## WORK TASK:
The reply should contain every entry below exactly as written, with no images.

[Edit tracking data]
● ● ● ● ●
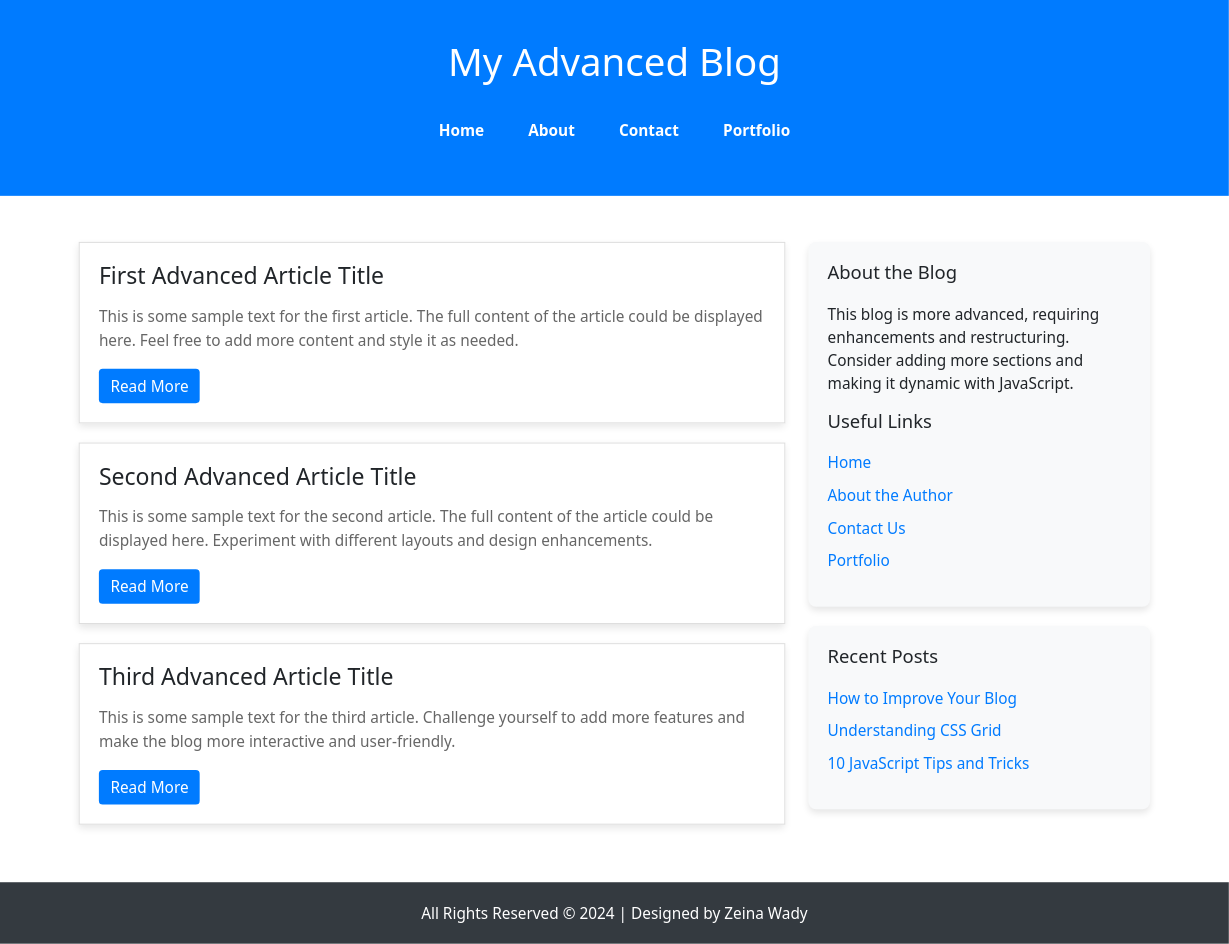
Repository: zeinawady/Blog-Code-Refactoring
Page: index.html
An editor plug-in stored every save of this project. The page is shown before and after the next save, followed by the edit.
The browser window is 1280 px wide. The pictures show the whole page, at 96% of full size.

Above is the page before, as saved 2024-09-23 14:38:33.

After the next save:
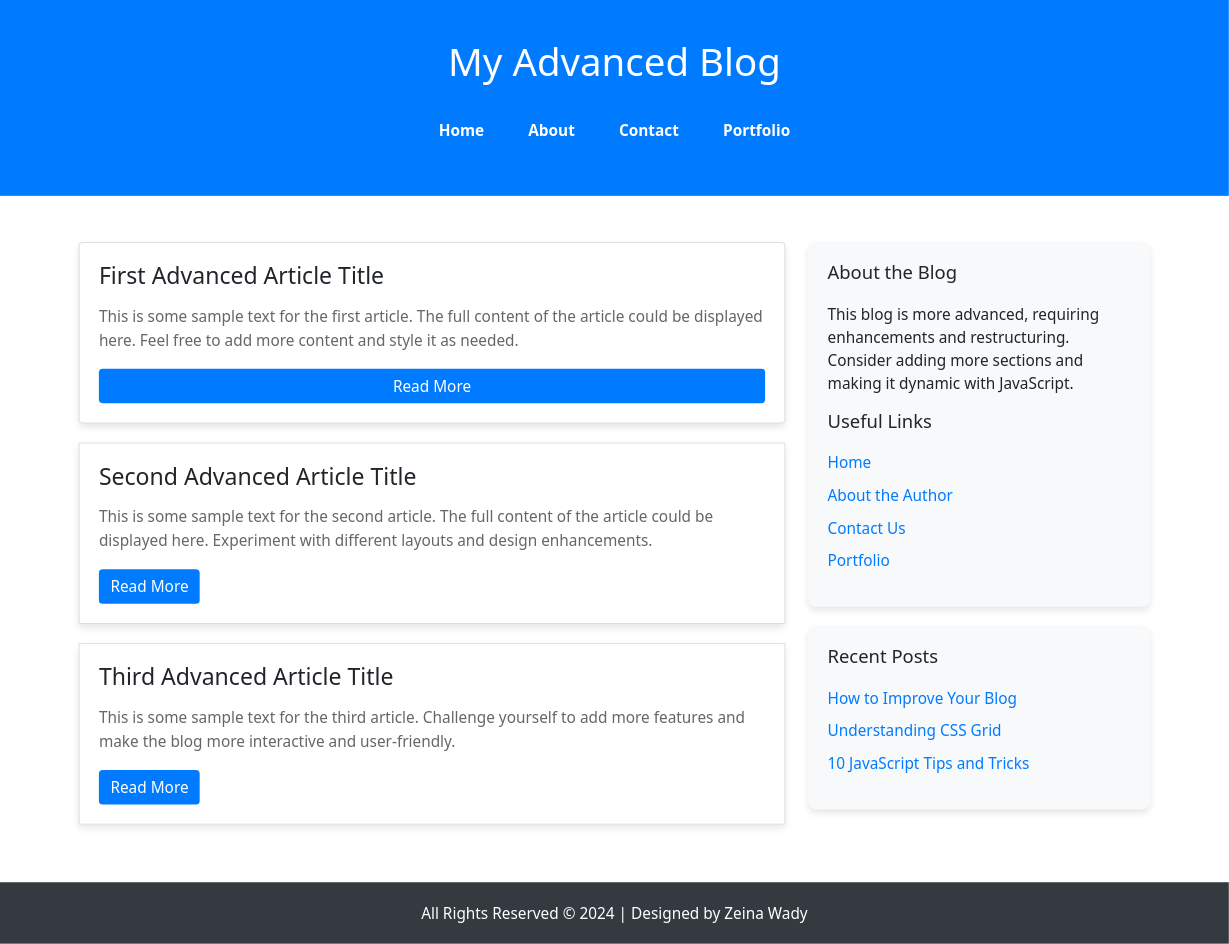
Saved 15 min 3 s later.
--- a/index.html
+++ b/index.html
@@ -36,7 +36,7 @@
     <div class="container mt-5">
       <div class="row">
         <div class="col-lg-8">
-          <article>
+          <article class="card">
             <h2>First Advanced Article Title</h2>
             <p>
               This is some sample text for the first article. The full content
● ● ● ● ●
## RESULT BELOW:
Repository: zeinawady/Blog-Code-Refactoring
Page: index.html
An editor plug-in stored every save of this project. The page is shown before and after the next save, followed by the edit.
The browser window is 1280 px wide. The pictures show the whole page, at 96% of full size.

Above is the page before, as saved 2024-09-23 14:38:33.

After the next save:
Saved 15 min 3 s later.
--- a/index.html
+++ b/index.html
@@ -36,7 +36,7 @@
     <div class="container mt-5">
       <div class="row">
         <div class="col-lg-8">
-          <article>
+          <article class="card">
             <h2>First Advanced Article Title</h2>
             <p>
               This is some sample text for the first article. The full content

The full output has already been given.